Tactical Unit - The Code (2008)
Reviewed by: ewaffle on 2012-11-16
Summary: Dull and predictable
In “Tactical Unit: The Code”, the Hong Kong police are depicted as brutal, stupid and corrupt. Willing to beat up a suspect when they can’t get evidence to arrest him, unable to track down one of their comrades who has had a breakdown and is running around police headquarters armed and ready to kill a superior officer and apparently unable to operate in units smaller than four. This last is a real problem—it makes them easy to find when an anti-corruption officer is looking for them and makes trailing a suspect difficult since four uniformed police officers trying to look inconspicuous on the seeming deserted nighttime streets of Hong Kong means the object of their attention is always aware of them.

There are two story lines. In the first Sergeant Lee Wing Sam and of his subordinates are caught on a surveillance camera roughing up a suspect in an alley. The guy they are pushing around is Chan Kam Shing, a mid-level drug dealer, unbalanced enough to stab a high profile fellow criminal in front of a nightclub full of witnesses. He is played by Cheung Wing-Cheung, an actor who has carved out a respectable career playing demented villains that the audience finds it easy to hate. His character here is such a lowlife that we agree he should be beaten up by the cops.
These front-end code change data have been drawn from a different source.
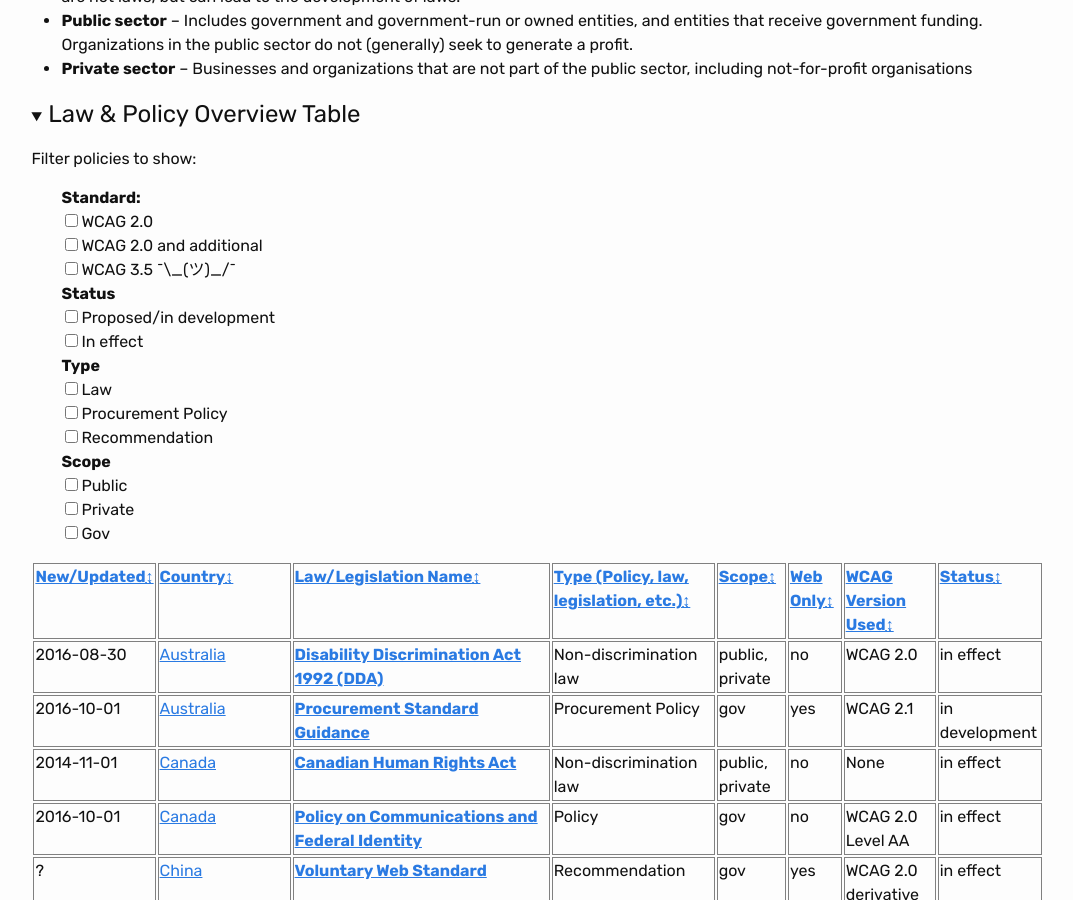
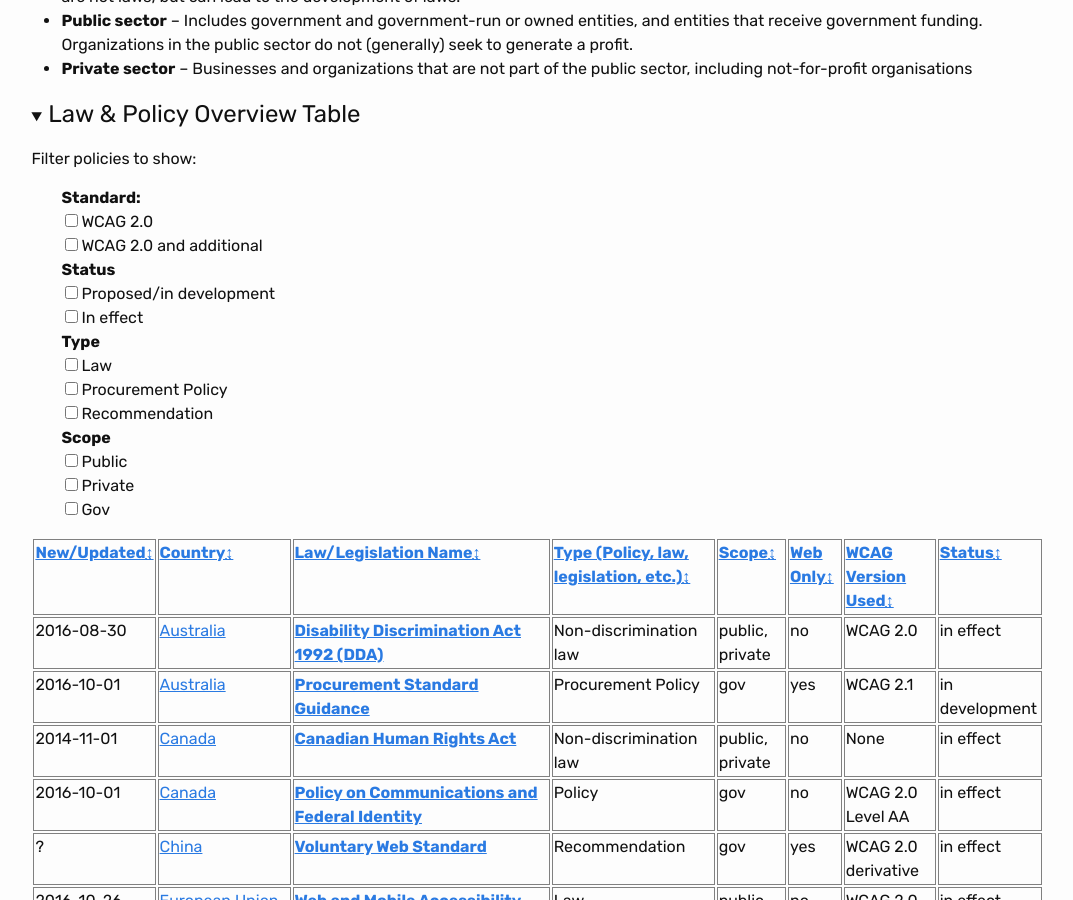
Before and after one commit to w3c/wai-policies-prototype, a Jekyll site: the page built from index.html, in a window 1280 px wide and 900 px high, scrolled down 802 px. Shown: the whole window, without its empty margins (206-1279 px from the left). Built offline with Jekyll 4.4.1, drawn with Linux system fonts in a browser that asks for light colours.

Commit message:
Update details for WCAG version
resolves issue #34

```diff
--- a/index.html
+++ b/index.html
@@ -50,7 +50,6 @@ layout: default
         <li><strong>Standard:</strong></li>
         <li><input id="wcag20" type="checkbox"></input><label for="wcag20">WCAG 2.0</label></li>
         <li><label><input type="checkbox">WCAG 2.0 and additional</label></li>
-        <li><label><input type="checkbox">WCAG 3.5 ¯\_(ツ)_/¯</label></li>
         <li><strong>Status</strong></li>
         <li><label><input type="checkbox">Proposed/in development</label></li>
         <li><label><input type="checkbox">In effect</label></li>
```
Also changed, not shown: other parts of index.html (+1 -0 lines).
There are problems within the unit as well. PC Eight has made a debt declaration, a list of outstanding legal indebtedness which he thinks will allow him to get help from a police benevolent fund in paying it off. It turns out declaration is a two edged sword—while it might qualify him for help, it can also be used to remove him from active duty by the anti-corruption squad since it shows he would be a target for loan sharks. The command officers dealing with PC Eight’s debt difficulties and the brutality case against Sergeant Sam are incompetent, fearful of the public and always willing to put expediency before justice. So the naturally make all the wrong decisions in both cases leading to the final showdown in which Chan is arrested and escapes from custody at police headquarters at the same time that Eight shows up for the end of his last shift committed to shooting a police bureaucrat and himself. The HQ has lots of balconies, open walkways and outside stairs so we can see the pursuing Tactical Unit cops almost catch both Chan and Eight so many times that it is monotonous.

The ending is dull and completely predictable.
Reviewer Score: 4